C-DEBI: Rolling call for Research Exchange proposals


 

Employment

BIOS: Postdoctoral Scholarship in Oceanography - NEW!
A Postdoctoral Scholar award will be offered to a new or recent PhD in the fields of oceanography or closely related subjects. We welcome a broad range of potential topics for study, including physical oceanography process studies at all scales, biogeochemical research with practical experimentation, and system modeling with strong integration of data. We seek a candidate who will take advantage of the opportunities and facilities offered at BIOS which include bi-weekly access to the deep ocean, repeat measurements and long-term monitoring of ocean properties, integration of glider observations with traditional ship-based measurements and laboratory access for chemical and biological measurements and experimentation. The position will remain open until filled.

Karlsruhe Institute of Technology: Two Ph.D. Positions

U Penn: Two Graduate Research Assistant Positions








Don’t forget to email me with any items you'd like to share in future newsletters! We will also broadcast this information on our social media outlets, Twitter and Facebook.
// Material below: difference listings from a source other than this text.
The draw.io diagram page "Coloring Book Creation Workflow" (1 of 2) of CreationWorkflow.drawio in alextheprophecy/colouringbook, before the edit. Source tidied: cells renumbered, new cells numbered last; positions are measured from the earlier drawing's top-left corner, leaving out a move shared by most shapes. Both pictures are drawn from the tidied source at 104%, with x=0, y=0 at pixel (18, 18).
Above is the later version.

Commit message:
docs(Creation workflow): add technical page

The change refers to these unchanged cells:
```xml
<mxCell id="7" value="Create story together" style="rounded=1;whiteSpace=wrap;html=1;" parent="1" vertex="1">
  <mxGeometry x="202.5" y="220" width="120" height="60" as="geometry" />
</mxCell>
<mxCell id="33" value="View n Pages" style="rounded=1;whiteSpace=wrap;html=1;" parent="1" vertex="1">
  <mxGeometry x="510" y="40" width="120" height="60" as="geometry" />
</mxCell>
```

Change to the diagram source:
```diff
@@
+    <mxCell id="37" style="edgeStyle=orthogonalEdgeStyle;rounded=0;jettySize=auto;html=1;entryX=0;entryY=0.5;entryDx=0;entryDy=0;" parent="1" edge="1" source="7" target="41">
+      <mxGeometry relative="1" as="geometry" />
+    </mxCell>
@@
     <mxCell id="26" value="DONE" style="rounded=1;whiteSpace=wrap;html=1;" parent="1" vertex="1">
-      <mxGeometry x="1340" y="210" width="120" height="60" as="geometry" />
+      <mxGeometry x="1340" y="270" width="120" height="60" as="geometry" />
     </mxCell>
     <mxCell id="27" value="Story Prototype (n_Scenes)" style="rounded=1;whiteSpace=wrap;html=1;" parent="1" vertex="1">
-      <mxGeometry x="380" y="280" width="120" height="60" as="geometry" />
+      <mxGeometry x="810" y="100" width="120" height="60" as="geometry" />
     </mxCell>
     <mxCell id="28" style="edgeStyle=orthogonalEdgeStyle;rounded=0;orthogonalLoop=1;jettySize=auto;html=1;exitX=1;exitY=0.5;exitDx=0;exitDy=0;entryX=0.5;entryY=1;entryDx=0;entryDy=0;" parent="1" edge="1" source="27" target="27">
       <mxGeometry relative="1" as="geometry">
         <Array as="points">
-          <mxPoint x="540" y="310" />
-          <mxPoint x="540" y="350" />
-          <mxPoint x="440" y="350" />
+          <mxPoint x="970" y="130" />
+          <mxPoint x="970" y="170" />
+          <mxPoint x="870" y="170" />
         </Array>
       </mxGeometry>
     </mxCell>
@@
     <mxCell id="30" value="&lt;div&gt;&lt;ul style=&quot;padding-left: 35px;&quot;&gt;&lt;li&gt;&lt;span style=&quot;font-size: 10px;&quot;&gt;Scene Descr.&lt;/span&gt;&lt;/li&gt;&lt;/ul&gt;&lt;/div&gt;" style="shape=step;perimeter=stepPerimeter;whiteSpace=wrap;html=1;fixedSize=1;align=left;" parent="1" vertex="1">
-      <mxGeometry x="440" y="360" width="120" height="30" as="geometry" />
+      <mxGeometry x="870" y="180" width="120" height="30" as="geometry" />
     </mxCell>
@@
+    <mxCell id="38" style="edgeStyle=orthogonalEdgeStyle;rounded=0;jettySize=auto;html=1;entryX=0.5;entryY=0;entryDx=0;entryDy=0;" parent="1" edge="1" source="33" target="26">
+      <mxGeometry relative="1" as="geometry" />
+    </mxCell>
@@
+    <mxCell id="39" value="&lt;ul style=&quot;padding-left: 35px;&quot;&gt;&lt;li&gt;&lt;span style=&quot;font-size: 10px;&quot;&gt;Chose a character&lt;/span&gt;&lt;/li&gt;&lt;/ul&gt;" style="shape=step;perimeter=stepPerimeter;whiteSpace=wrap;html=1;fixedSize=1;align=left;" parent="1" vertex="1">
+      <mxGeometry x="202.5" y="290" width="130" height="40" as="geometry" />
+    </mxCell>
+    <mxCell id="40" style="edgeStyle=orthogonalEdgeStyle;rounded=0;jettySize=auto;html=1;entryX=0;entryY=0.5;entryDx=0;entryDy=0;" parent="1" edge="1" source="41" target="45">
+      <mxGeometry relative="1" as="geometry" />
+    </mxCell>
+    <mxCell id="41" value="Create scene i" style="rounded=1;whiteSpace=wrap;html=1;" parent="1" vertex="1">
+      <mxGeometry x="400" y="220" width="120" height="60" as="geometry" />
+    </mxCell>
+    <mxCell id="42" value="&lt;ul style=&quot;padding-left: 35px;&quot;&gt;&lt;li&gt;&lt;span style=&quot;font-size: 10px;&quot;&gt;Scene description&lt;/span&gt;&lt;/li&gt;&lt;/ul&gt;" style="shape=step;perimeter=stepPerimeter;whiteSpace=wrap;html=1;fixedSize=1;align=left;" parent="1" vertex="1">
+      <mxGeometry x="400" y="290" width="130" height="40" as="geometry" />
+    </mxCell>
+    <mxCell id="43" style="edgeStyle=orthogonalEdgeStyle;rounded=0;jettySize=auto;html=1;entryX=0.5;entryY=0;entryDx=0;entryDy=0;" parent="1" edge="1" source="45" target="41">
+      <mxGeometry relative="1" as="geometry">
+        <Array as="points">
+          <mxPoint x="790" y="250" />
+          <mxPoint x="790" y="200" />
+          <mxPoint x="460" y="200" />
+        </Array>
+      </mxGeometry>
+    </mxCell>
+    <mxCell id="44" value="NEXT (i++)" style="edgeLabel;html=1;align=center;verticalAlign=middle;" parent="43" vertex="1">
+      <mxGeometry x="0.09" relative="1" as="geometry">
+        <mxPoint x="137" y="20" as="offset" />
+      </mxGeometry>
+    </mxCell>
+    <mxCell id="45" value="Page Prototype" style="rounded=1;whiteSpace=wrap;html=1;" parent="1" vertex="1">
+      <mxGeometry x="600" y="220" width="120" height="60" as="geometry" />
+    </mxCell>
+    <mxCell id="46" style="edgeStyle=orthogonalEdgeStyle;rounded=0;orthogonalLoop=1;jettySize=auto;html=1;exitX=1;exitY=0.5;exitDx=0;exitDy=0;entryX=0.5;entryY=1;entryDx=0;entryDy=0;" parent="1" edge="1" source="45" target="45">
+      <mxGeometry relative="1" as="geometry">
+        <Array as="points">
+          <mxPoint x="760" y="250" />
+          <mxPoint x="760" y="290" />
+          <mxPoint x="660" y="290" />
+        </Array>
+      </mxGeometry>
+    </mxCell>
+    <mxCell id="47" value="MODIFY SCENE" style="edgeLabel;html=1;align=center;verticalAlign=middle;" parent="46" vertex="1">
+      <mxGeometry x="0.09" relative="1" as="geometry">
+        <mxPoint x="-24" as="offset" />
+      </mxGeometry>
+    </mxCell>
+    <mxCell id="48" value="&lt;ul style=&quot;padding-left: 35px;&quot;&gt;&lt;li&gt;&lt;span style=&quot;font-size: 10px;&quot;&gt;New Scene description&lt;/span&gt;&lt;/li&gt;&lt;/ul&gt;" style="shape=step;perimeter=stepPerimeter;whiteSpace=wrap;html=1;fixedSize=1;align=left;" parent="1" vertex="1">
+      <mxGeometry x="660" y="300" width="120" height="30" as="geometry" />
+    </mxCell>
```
You are what makes our deep biosphere community!

 
Best, 
 
Matt
 
-- 
Matthew Janicak
Data Manager
Center for Dark Energy Biosphere Investigations (C-DEBI)
University of Southern California
janicak@usc.edu
3616 Trousdale Pkwy, AHF 209, Los Angeles, CA 90089-0371
Phone: 708-691-9563, Fax: 213-740-2437

Exploring life beneath the seafloor and making transformative discoveries that advance science, benefit society, and inspire people of all ages and origins.

C-DEBI is now on Twitter! Follow and tweet to us @deepbiosphere or tag #CDEBI.
You are receiving this e-mail because you opted in at our website or requested to be added via e-mail.

Unsubscribe <<Email Address>> from this list.
Forward this email to a friend
Subscribe to this list.
Update your profile
Email Marketing Powered by Mailchimp